[ENTRIES SUPPLIED Boundary: Start]

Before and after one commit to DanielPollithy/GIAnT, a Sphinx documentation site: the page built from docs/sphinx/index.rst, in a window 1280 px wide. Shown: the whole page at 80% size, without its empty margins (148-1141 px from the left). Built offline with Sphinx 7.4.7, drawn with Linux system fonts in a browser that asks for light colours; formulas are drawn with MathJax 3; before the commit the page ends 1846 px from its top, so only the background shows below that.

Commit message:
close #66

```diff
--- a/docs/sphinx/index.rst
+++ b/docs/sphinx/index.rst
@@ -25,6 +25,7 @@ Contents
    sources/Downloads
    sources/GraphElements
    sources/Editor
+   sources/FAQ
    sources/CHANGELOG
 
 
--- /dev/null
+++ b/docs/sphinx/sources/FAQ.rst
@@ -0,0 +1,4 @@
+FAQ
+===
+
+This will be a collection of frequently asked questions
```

[ENTRIES SUPPLIED Boundary: End]

▶ EXERCISE BRIEF:
What lines in the material include the string "sources"? Pull each one out.

▶ ANSWER TO THE PROBLEM:
    sources/Downloads
    sources/GraphElements
    sources/Editor
+   sources/FAQ
    sources/CHANGELOG
+++ b/docs/sphinx/sources/FAQ.rst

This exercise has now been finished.